Where does the string "import" appear? Copy every line of the entries below that holds it.
═══ Source records
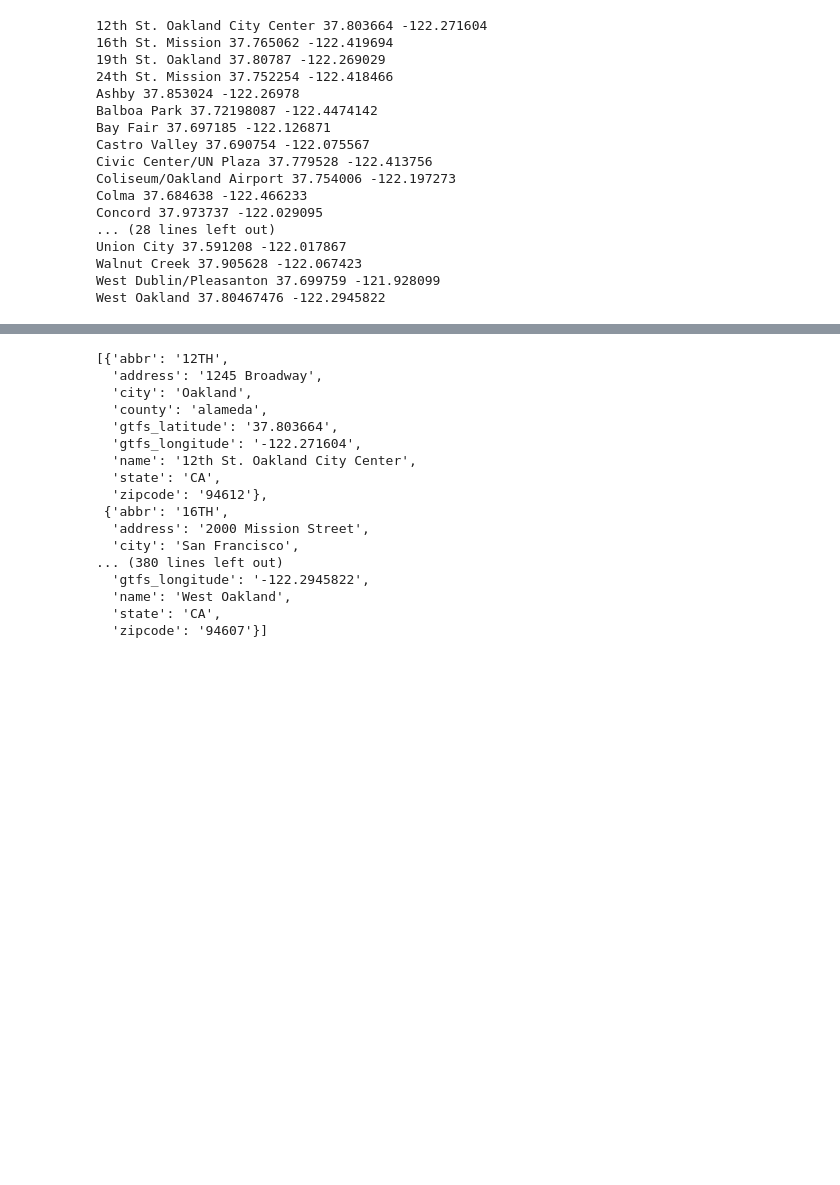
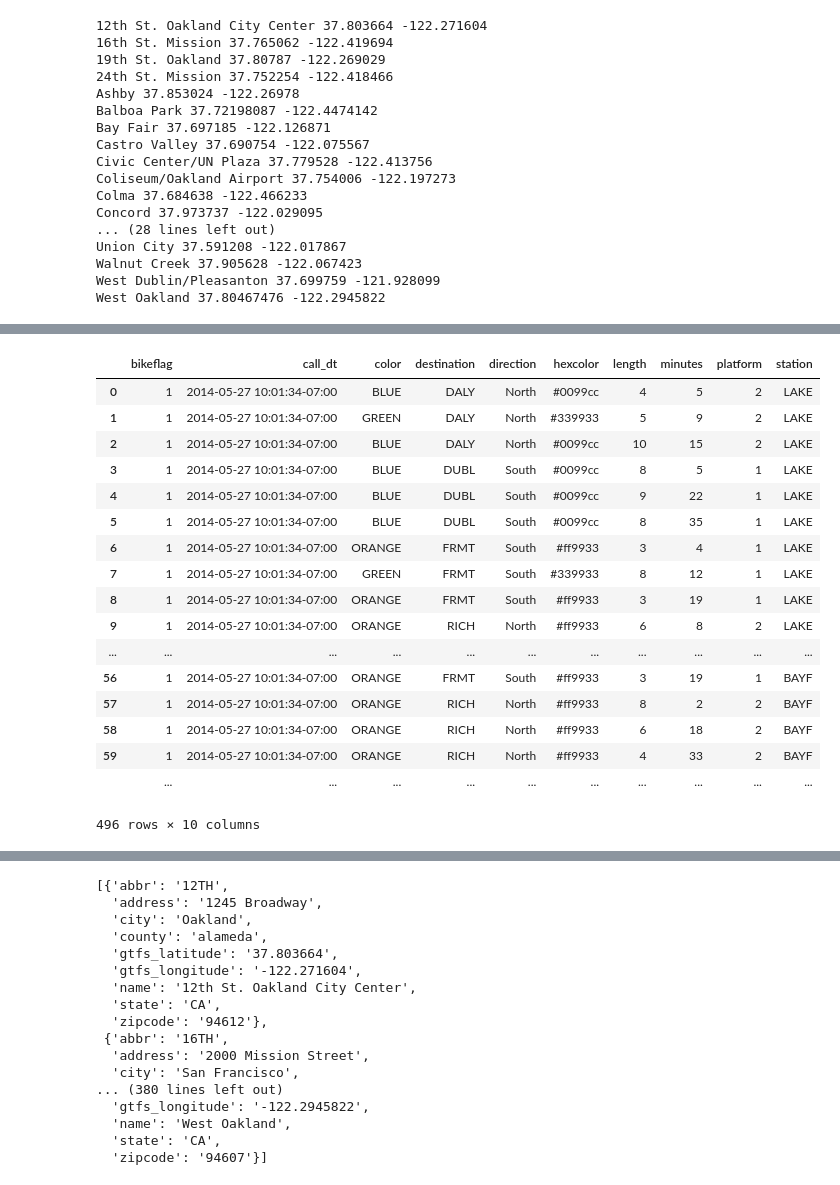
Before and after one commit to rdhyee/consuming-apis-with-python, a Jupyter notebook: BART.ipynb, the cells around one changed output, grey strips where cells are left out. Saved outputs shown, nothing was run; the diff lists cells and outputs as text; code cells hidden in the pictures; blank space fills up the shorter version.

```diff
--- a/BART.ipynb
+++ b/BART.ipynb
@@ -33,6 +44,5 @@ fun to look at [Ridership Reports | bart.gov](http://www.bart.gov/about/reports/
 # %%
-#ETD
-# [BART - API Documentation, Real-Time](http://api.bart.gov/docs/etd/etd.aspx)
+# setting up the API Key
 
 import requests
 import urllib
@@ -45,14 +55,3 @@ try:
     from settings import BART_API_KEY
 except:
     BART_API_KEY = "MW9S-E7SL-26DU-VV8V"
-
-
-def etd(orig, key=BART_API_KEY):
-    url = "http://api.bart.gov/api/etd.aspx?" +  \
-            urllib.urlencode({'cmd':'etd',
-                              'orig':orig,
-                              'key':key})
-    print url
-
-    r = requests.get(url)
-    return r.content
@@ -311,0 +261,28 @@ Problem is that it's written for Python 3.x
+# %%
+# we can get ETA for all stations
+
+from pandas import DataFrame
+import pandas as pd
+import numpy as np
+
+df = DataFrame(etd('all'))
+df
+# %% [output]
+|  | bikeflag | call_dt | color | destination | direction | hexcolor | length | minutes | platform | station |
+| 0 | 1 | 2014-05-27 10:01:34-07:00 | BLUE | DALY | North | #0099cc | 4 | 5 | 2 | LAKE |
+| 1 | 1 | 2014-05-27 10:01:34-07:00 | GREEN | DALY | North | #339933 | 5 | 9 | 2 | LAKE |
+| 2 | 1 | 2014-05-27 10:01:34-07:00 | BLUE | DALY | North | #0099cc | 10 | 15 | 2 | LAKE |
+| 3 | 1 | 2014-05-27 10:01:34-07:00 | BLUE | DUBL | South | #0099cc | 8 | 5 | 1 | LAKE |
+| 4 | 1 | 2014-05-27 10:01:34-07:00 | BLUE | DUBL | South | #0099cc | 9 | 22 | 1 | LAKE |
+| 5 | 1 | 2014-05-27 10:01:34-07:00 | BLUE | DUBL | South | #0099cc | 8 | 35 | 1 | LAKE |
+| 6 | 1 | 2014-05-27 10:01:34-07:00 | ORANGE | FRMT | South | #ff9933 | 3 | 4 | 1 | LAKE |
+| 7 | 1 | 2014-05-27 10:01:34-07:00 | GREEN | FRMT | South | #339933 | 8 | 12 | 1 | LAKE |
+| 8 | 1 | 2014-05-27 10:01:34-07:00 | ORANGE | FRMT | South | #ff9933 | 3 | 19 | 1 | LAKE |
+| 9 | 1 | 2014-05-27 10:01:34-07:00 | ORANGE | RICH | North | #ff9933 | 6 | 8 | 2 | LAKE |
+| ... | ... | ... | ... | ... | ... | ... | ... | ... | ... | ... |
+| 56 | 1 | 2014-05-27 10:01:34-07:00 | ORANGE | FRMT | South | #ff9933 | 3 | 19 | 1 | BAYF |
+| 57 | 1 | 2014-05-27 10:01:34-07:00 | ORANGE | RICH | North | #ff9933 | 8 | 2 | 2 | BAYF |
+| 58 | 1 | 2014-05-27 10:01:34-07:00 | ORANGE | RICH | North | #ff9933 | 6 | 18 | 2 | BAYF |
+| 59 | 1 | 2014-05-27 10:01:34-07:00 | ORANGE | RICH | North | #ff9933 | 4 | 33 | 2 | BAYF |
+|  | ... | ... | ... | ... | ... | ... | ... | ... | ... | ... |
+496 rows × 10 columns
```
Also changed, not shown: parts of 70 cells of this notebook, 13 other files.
══════
● Written response
 import requests
 import urllib
     from settings import BART_API_KEY
+from pandas import DataFrame
+import pandas as pd
+import numpy as np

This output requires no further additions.